WHAT YOU WILL DO
The full text of the records below, minus any pictures, should be given back word for word.

(SUPPLIED DATA)

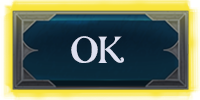
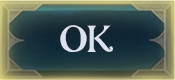
add new highlighted button

diff --git a/src/SharedObject/ResourceLoader.java b/src/SharedObject/ResourceLoader.java
@@ -31,6 +31,7 @@ public abstract class ResourceLoader {
 	public static Image waterDun;
 	public static Image grassland;
 	public static Image waterland;
+	public static Image main;
 	
 	public static Thread loadThread;
 	
@@ -53,13 +54,14 @@ public abstract class ResourceLoader {
 			archerFace = new Image(ClassLoader.getSystemResource("Character/Archerface.png").toString());
 			
 			//BG
-			map = new Image(ClassLoader.getSystemResource("BG/Map.jpg").toString());
-			dirtland = new Image(ClassLoader.getSystemResource("BG/Dirt.jpg").toString());
-			dungeon1 = new Image(ClassLoader.getSystemResource("BG/Dun1.jpg").toString());
-			dungeon2 = new Image(ClassLoader.getSystemResource("BG/Dun2.jpg").toString());
-			waterDun = new Image(ClassLoader.getSystemResource("BG/DunWater.jpg").toString());
-			grassland = new Image(ClassLoader.getSystemResource("BG/Grass.jpg").toString());
-			waterland = new Image(ClassLoader.getSystemResource("BG/Water.jpg").toString());
+			map = new Image(ClassLoader.getSystemResource("BGandButton/Map.jpg").toString());
+			dirtland = new Image(ClassLoader.getSystemResource("BGandButton/Dirt.jpg").toString());
+			dungeon1 = new Image(ClassLoader.getSystemResource("BGandButton/Dun1.jpg").toString());
+			dungeon2 = new Image(ClassLoader.getSystemResource("BGandButton/Dun2.jpg").toString());
+			waterDun = new Image(ClassLoader.getSystemResource("BGandButton/DunWater.jpg").toString());
+			grassland = new Image(ClassLoader.getSystemResource("BGandButton/Grass.jpg").toString());
+			waterland = new Image(ClassLoader.getSystemResource("BGandButton/Water.jpg").toString());
+			main = new Image(ClassLoader.getSystemResourceAsStream("BGandButton/Main.jpg").toString());
 		}catch (NullPointerException e) {
 			System.out.println("resource not found");
 		}

diff --git a/src/drawing/home/HomeCanvas.java b/src/drawing/home/HomeCanvas.java
@@ -1,7 +1,9 @@
 package drawing.home;
 
+import Main.SelectMain;
 import SharedObject.Constant;
 import SharedObject.RenderableHolder;
+import SharedObject.ResourceLoader;
 import drawing.manager.SceneManager;
 import javafx.event.EventHandler;
 import javafx.geometry.Pos;
@@ -13,7 +15,6 @@ import javafx.scene.input.MouseEvent;
 import javafx.scene.paint.Color;
 import javafx.scene.text.Font;
 import javafx.scene.text.TextAlignment;
-import main.SelectMain;
 
 
 public class HomeCanvas extends Canvas {
@@ -30,7 +31,7 @@ public class HomeCanvas extends Canvas {
 	
 	public void drawMainMenu() {
 		//draw bg
-		gc.drawImage(img, 0, 0, Constant.SCENE_WIDTH, Constant.SCENE_HEIGHT);
+		gc.drawImage(ResourceLoader.main, 0, 0, Constant.SCENE_WIDTH, Constant.SCENE_HEIGHT);
 		
 		//draw title
 		gc.setFill(Color.DARKTURQUOISE);
@@ -40,7 +41,7 @@ public class HomeCanvas extends Canvas {
 		gc.fillText("B x M", Constant.SCENE_WIDTH/2, Constant.SCENE_HEIGHT/3);
 		
 		//draw btn
-		gc.drawImage(img, Constant.SCENE_WIDTH/2, Constant.SCENE_HEIGHT/2);
+		//gc.drawImage(ResourceLoader., Constant.SCENE_WIDTH/2, Constant.SCENE_HEIGHT/2);
 	}
 	
 	public void goToSeclect() {

diff --git a/src/Main/Main.java b/src/Main/Main.java
@@ -1,0 +1,45 @@
+package Main;
+
+import drawing.manager.SceneManager;
+import javafx.application.Application;
+import javafx.application.Platform;
+import javafx.stage.Stage;
+
+public class Main extends Application{
+	
+	public static boolean isGameRunning;
+
+	@Override
+	public void start(Stage primaryStage) throws Exception {
+		try {
+			isGameRunning = true;
+			SceneManager.initialize(primaryStage);
+			SceneManager.goToScene(SceneManager.MainScene);
+
+			primaryStage.setTitle("B x M");
+			primaryStage.centerOnScreen();
+			primaryStage.setResizable(false);
+			
+		}catch (Exception e) {
+			e.printStackTrace();
+		}
+		
+	}
+	@Override
+	public void stop() throws Exception {
+		try {
+			BattleFieldMain.stop();
+			
+		} catch (NullPointerException e) {
+		} finally {
+			isGameRunning = false;
+			Platform.exit();
+		}
+	}
+	
+	public static void main(String[] args) {
+		launch(args);
+	}
+	
+
+}

diff --git a/src/drawing/battlefield/BattleFieldCanvas.java b/src/drawing/battlefield/BattleFieldCanvas.java
@@ -2,6 +2,7 @@ package drawing.battlefield;
 
 import java.util.ConcurrentModificationException;
 
+import Main.BattleFieldMain;
 import SharedObject.Constant;
 import SharedObject.IRenderable;
 import SharedObject.InputUtility;
@@ -10,7 +11,6 @@ import SharedObject.ResourceLoader;
 import javafx.scene.canvas.Canvas;
 import javafx.scene.canvas.GraphicsContext;
 import javafx.scene.paint.Color;
-import main.BattleFieldMain;
 
 public class BattleFieldCanvas extends Canvas {
 	

diff --git a/src/drawing/select/SelectCanvas.java b/src/drawing/select/SelectCanvas.java
@@ -1,5 +1,6 @@
 package drawing.select;
 
+import Main.BattleFieldMain;
 import SharedObject.Constant;
 import SharedObject.RenderableHolder;
 import SharedObject.ResourceLoader;
@@ -10,7 +11,6 @@ import javafx.scene.input.MouseEvent;
 import javafx.scene.paint.Color;
 import javafx.scene.text.Font;
 import javafx.scene.text.TextAlignment;
-import main.BattleFieldMain;
 
 public class SelectCanvas extends Canvas{
 	private GraphicsContext gc;

diff --git a/src/drawing/battlefield/BattleFieldScene.java b/src/drawing/battlefield/BattleFieldScene.java
@@ -1,5 +1,6 @@
 package drawing.battlefield;
 
+import Main.BattleFieldMain;
 import Main.DungeonMain;
 import SharedObject.InputUtility;
 import drawing.manager.DialogPane;
@@ -7,7 +8,6 @@ import javafx.geometry.Pos;
 import javafx.scene.Scene;
 import javafx.scene.canvas.Canvas;
 import javafx.scene.layout.StackPane;
-import main.BattleFieldMain;
 
 public class BattleFieldScene extends Scene{
 	private StackPane root;

diff --git a/src/Main/BattleFieldMain.java b/src/Main/BattleFieldMain.java
@@ -1,4 +1,4 @@
-package main;
+package Main;
 
 public class BattleFieldMain {
 

diff --git a/src/Main/SelectMain.java b/src/Main/SelectMain.java
@@ -1,4 +1,4 @@
-package main;
+package Main;
 
 public class SelectMain {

(End SUPPLIED DATA)

SOLUTION TO THIS EXERCISE
add new highlighted button

diff --git a/src/SharedObject/ResourceLoader.java b/src/SharedObject/ResourceLoader.java
@@ -31,6 +31,7 @@ public abstract class ResourceLoader {
 	public static Image waterDun;
 	public static Image grassland;
 	public static Image waterland;
+	public static Image main;
 	
 	public static Thread loadThread;
 	
@@ -53,13 +54,14 @@ public abstract class ResourceLoader {
 			archerFace = new Image(ClassLoader.getSystemResource("Character/Archerface.png").toString());
 			
 			//BG
-			map = new Image(ClassLoader.getSystemResource("BG/Map.jpg").toString());
-			dirtland = new Image(ClassLoader.getSystemResource("BG/Dirt.jpg").toString());
-			dungeon1 = new Image(ClassLoader.getSystemResource("BG/Dun1.jpg").toString());
-			dungeon2 = new Image(ClassLoader.getSystemResource("BG/Dun2.jpg").toString());
-			waterDun = new Image(ClassLoader.getSystemResource("BG/DunWater.jpg").toString());
-			grassland = new Image(ClassLoader.getSystemResource("BG/Grass.jpg").toString());
-			waterland = new Image(ClassLoader.getSystemResource("BG/Water.jpg").toString());
+			map = new Image(ClassLoader.getSystemResource("BGandButton/Map.jpg").toString());
+			dirtland = new Image(ClassLoader.getSystemResource("BGandButton/Dirt.jpg").toString());
+			dungeon1 = new Image(ClassLoader.getSystemResource("BGandButton/Dun1.jpg").toString());
+			dungeon2 = new Image(ClassLoader.getSystemResource("BGandButton/Dun2.jpg").toString());
+			waterDun = new Image(ClassLoader.getSystemResource("BGandButton/DunWater.jpg").toString());
+			grassland = new Image(ClassLoader.getSystemResource("BGandButton/Grass.jpg").toString());
+			waterland = new Image(ClassLoader.getSystemResource("BGandButton/Water.jpg").toString());
+			main = new Image(ClassLoader.getSystemResourceAsStream("BGandButton/Main.jpg").toString());
 		}catch (NullPointerException e) {
 			System.out.println("resource not found");
 		}

diff --git a/src/drawing/home/HomeCanvas.java b/src/drawing/home/HomeCanvas.java
@@ -1,7 +1,9 @@
 package drawing.home;
 
+import Main.SelectMain;
 import SharedObject.Constant;
 import SharedObject.RenderableHolder;
+import SharedObject.ResourceLoader;
 import drawing.manager.SceneManager;
 import javafx.event.EventHandler;
 import javafx.geometry.Pos;
@@ -13,7 +15,6 @@ import javafx.scene.input.MouseEvent;
 import javafx.scene.paint.Color;
 import javafx.scene.text.Font;
 import javafx.scene.text.TextAlignment;
-import main.SelectMain;
 
 
 public class HomeCanvas extends Canvas {
@@ -30,7 +31,7 @@ public class HomeCanvas extends Canvas {
 	
 	public void drawMainMenu() {
 		//draw bg
-		gc.drawImage(img, 0, 0, Constant.SCENE_WIDTH, Constant.SCENE_HEIGHT);
+		gc.drawImage(ResourceLoader.main, 0, 0, Constant.SCENE_WIDTH, Constant.SCENE_HEIGHT);
 		
 		//draw title
 		gc.setFill(Color.DARKTURQUOISE);
@@ -40,7 +41,7 @@ public class HomeCanvas extends Canvas {
 		gc.fillText("B x M", Constant.SCENE_WIDTH/2, Constant.SCENE_HEIGHT/3);
 		
 		//draw btn
-		gc.drawImage(img, Constant.SCENE_WIDTH/2, Constant.SCENE_HEIGHT/2);
+		//gc.drawImage(ResourceLoader., Constant.SCENE_WIDTH/2, Constant.SCENE_HEIGHT/2);
 	}
 	
 	public void goToSeclect() {

diff --git a/src/Main/Main.java b/src/Main/Main.java
@@ -1,0 +1,45 @@
+package Main;
+
+import drawing.manager.SceneManager;
+import javafx.application.Application;
+import javafx.application.Platform;
+import javafx.stage.Stage;
+
+public class Main extends Application{
+	
+	public static boolean isGameRunning;
+
+	@Override
+	public void start(Stage primaryStage) throws Exception {
+		try {
+			isGameRunning = true;
+			SceneManager.initialize(primaryStage);
+			SceneManager.goToScene(SceneManager.MainScene);
+
+			primaryStage.setTitle("B x M");
+			primaryStage.centerOnScreen();
+			primaryStage.setResizable(false);
+			
+		}catch (Exception e) {
+			e.printStackTrace();
+		}
+		
+	}
+	@Override
+	public void stop() throws Exception {
+		try {
+			BattleFieldMain.stop();
+			
+		} catch (NullPointerException e) {
+		} finally {
+			isGameRunning = false;
+			Platform.exit();
+		}
+	}
+	
+	public static void main(String[] args) {
+		launch(args);
+	}
+	
+
+}

diff --git a/src/drawing/battlefield/BattleFieldCanvas.java b/src/drawing/battlefield/BattleFieldCanvas.java
@@ -2,6 +2,7 @@ package drawing.battlefield;
 
 import java.util.ConcurrentModificationException;
 
+import Main.BattleFieldMain;
 import SharedObject.Constant;
 import SharedObject.IRenderable;
 import SharedObject.InputUtility;
@@ -10,7 +11,6 @@ import SharedObject.ResourceLoader;
 import javafx.scene.canvas.Canvas;
 import javafx.scene.canvas.GraphicsContext;
 import javafx.scene.paint.Color;
-import main.BattleFieldMain;
 
 public class BattleFieldCanvas extends Canvas {
 	

diff --git a/src/drawing/select/SelectCanvas.java b/src/drawing/select/SelectCanvas.java
@@ -1,5 +1,6 @@
 package drawing.select;
 
+import Main.BattleFieldMain;
 import SharedObject.Constant;
 import SharedObject.RenderableHolder;
 import SharedObject.ResourceLoader;
@@ -10,7 +11,6 @@ import javafx.scene.input.MouseEvent;
 import javafx.scene.paint.Color;
 import javafx.scene.text.Font;
 import javafx.scene.text.TextAlignment;
-import main.BattleFieldMain;
 
 public class SelectCanvas extends Canvas{
 	private GraphicsContext gc;

diff --git a/src/drawing/battlefield/BattleFieldScene.java b/src/drawing/battlefield/BattleFieldScene.java
@@ -1,5 +1,6 @@
 package drawing.battlefield;
 
+import Main.BattleFieldMain;
 import Main.DungeonMain;
 import SharedObject.InputUtility;
 import drawing.manager.DialogPane;
@@ -7,7 +8,6 @@ import javafx.geometry.Pos;
 import javafx.scene.Scene;
 import javafx.scene.canvas.Canvas;
 import javafx.scene.layout.StackPane;
-import main.BattleFieldMain;
 
 public class BattleFieldScene extends Scene{
 	private StackPane root;

diff --git a/src/Main/BattleFieldMain.java b/src/Main/BattleFieldMain.java
@@ -1,4 +1,4 @@
-package main;
+package Main;
 
 public class BattleFieldMain {
 

diff --git a/src/Main/SelectMain.java b/src/Main/SelectMain.java
@@ -1,4 +1,4 @@
-package main;
+package Main;
 
 public class SelectMain {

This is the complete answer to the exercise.